By Bruce Gibson
A big controversy within Star Wars fandom is how the Special Edition changed the anti-hero portrayal of Han Solo. Before George Lucas made his 1997 alterations, Han shot Greedo before the Rodian even pulled the trigger. In the Special Edition, Greedo shoots Han first, which actually improves Greedo’s characterization as a more ruthless bounty hunter who isn’t hesitant to shoot in public. But I contend that this scene alteration may also improve both Han and Greedo’s portrayal in “A New Hope” and fits in better with “The Empire Strikes Back.” You heard me; this scene works for Han.
Before we can examine Han, we must first ponder a big change made to Greedo. He shoots and misses Han. Now how can anyone possibly miss shooting someone sitting a few feet in front of him? Was Greedo a former stormtrooper since only they can be “so precise”? If Greedo is that bad of a shot, he should be thrown out of the “Bounty Hunters Members Only Club,” and Jabba should reevaluate his associates. Jabba the Hutt would never associate with a bounty hunter who wasn’t worth his salt.
Arguably, I doubt that George Lucas’ intentions were to weaken these two characters in the Special Edition. So let’s look at this scene with the best of intentions that both Han and Greedo are indeed ruthless scoundrels who are at the top of their game.
In the cantina scene, Greedo points his weapon at Han and mentions there is a bounty on his head from Jabba. He makes idle threats to Han that he will kill him, but Greedo must know that financially Han’s only real value is to be brought to Jabba alive. The crime lord must want to taunt and torture Han if he can’t collect the monies owed to him. So, we must conclude that Greedo has no plans to kill Han since his corpse is of no value to Jabba.
You sent Greedo to blast me.
Han, why you’re the best smuggler in
the business. You’re too valuable to
fry. He was only relaying my concern
at your delays. He wasn’t going to
Although Han tells Jabba otherwise, I think he does believe that Greedo would not kill him. Han is a smart cookie and a shrewd scoundrel, so he must know that Jabba would want him alive. He knows that Greedo would never kill him if he wants to be paid handsomely.

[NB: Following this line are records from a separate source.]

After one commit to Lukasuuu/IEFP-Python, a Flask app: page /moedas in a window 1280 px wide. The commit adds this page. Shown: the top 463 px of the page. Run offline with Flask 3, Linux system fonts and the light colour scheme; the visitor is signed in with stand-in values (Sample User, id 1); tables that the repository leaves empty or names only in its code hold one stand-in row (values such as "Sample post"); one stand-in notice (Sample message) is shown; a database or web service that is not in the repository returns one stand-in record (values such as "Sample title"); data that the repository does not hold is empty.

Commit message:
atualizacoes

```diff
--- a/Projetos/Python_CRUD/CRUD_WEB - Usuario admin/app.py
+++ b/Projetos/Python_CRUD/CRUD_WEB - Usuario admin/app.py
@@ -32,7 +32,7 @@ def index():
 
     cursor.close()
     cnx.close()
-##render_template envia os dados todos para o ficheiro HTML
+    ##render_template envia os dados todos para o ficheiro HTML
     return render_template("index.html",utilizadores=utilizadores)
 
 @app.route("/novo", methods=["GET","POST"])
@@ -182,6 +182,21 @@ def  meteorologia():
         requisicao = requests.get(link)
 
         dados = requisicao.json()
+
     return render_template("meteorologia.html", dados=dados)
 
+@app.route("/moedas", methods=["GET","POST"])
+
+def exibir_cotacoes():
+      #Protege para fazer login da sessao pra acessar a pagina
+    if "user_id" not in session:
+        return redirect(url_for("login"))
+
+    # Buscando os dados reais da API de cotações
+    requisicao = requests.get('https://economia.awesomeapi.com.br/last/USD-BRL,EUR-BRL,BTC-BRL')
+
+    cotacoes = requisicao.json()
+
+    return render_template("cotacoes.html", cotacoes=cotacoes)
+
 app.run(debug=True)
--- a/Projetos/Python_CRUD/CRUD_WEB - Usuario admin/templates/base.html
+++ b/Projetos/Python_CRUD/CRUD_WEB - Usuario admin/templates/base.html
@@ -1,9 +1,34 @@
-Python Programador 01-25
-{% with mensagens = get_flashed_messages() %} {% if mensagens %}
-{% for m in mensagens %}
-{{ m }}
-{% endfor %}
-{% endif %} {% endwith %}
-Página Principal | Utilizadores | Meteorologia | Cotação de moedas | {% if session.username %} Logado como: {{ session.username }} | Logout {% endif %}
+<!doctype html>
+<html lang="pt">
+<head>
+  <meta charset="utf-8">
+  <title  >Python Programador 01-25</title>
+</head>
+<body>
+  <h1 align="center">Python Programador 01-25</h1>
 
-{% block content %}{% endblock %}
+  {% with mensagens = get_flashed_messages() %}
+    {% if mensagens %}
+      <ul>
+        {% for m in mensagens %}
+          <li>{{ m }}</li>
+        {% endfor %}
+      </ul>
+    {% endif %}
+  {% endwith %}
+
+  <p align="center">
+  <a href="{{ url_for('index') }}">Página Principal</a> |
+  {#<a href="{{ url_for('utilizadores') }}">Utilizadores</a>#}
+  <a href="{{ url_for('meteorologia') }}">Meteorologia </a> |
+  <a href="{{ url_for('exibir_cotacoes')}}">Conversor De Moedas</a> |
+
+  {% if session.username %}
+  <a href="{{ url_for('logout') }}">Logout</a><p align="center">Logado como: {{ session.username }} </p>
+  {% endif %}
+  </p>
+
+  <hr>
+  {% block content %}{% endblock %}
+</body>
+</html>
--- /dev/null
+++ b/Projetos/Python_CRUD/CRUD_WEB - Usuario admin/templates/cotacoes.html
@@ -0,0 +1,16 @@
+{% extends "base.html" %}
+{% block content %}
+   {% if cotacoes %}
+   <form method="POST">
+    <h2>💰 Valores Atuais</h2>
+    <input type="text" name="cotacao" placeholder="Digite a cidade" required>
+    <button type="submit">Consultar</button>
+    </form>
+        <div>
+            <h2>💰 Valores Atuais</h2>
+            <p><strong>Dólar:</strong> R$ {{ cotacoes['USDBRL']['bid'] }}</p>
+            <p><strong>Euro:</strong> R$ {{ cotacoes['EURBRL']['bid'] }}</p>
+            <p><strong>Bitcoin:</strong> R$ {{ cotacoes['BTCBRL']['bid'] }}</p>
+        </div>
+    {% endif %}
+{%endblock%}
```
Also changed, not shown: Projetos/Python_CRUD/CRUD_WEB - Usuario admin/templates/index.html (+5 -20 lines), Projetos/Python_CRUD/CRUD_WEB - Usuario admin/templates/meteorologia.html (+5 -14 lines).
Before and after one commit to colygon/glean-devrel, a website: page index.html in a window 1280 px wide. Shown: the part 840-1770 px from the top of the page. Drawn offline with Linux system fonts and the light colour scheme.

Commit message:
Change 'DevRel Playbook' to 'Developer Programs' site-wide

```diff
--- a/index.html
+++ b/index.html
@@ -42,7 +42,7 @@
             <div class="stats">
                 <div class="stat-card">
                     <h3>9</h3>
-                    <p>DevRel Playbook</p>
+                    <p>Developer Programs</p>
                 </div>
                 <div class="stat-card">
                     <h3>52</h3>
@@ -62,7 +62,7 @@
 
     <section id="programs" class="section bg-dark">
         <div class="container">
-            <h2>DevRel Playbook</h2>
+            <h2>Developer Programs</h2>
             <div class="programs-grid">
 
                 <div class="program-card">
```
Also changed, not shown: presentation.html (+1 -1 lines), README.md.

This theory is also supported in “The Empire Strikes Back” when Boba Fett, working in sync with Darth Vader, is on a quest for that same bounty to capture Han Solo. Fett tells Vader in Cloud City, “He’s no good to me dead.” That’s a key phrase in the saga’s continuity because it means Jabba’s price on Han’s head is based on being captured alive. Yes, Han must be delivered to Jabba as live goods.
In “A New Hope,” Han is cunning and would rather kill Greedo before being captured. So instead of shooting first, Han slowly pulls out his blaster and waits for the right opportunity to make his move. Try to understand that Han could be perceived as being more calculating in this film version. He’s using his keen eyesight to notice that the barrel of Greedo’s gun is not pointed directly at his head. Look at this scene again, and you’ll see that Greedo’s aim looks a little off within those long fingers. Han would notice this too.
Han Solo slowly reaches for his gun under the table.
You can tell that to Jabba. He may
only take your ship.
Over my dead body.
That’s the idea. I’ve been looking
forward to killing you for a long
Yes, I’ll bet you have.
Han knows Greedo is toying with him and will not kill him. He’s prepared to see Greedo make his dummy shot as a bold threat to get Han to comply. It’s like in the old westerns when a cowboy shoots at someone’s feet to get them to comply or foolishly dance. Han will have a justified reason to retaliate in broad daylight thus giving the public perception that his shot was a defensive maneuver. No questions asked from the peanut gallery.
Greedo shoots the wall beside Han’s head. And, in a blink of an eye, Greedo falls forward dead on the table. Because of Greedo’s foolish threatening action, Han sentenced him to death and shot him down. Greedo gave him reason and didn’t see the shot coming from Han’s hidden blaster.
So Han is still a cold-blooded killer in the Special Edition because when he shoots, he knows that if and when Greedo shoots, he is not going to kill Han. This is in opposition to the 1977 version where we originally perceived Greedo’s mission was to kill Han. But both film versions, no matter how this scene plays out, Han is determined to shoot and kill Greedo. It wasn’t in self-defense or to avoid a missed shot. It was to take him down once and for all.
Personally, I don’t think this scene in the Special Edition is any better than the original version. I also don’t think it strips Han of his cunning ruthlessness. The Special Edition is here to stay, and I’m presenting “a certain point of view” that may help people to view this scene less negatively and make it more palatable. Han’s character portrayal in the beginning of this story still remains rebellious, and he still has a journey to become a moral hero.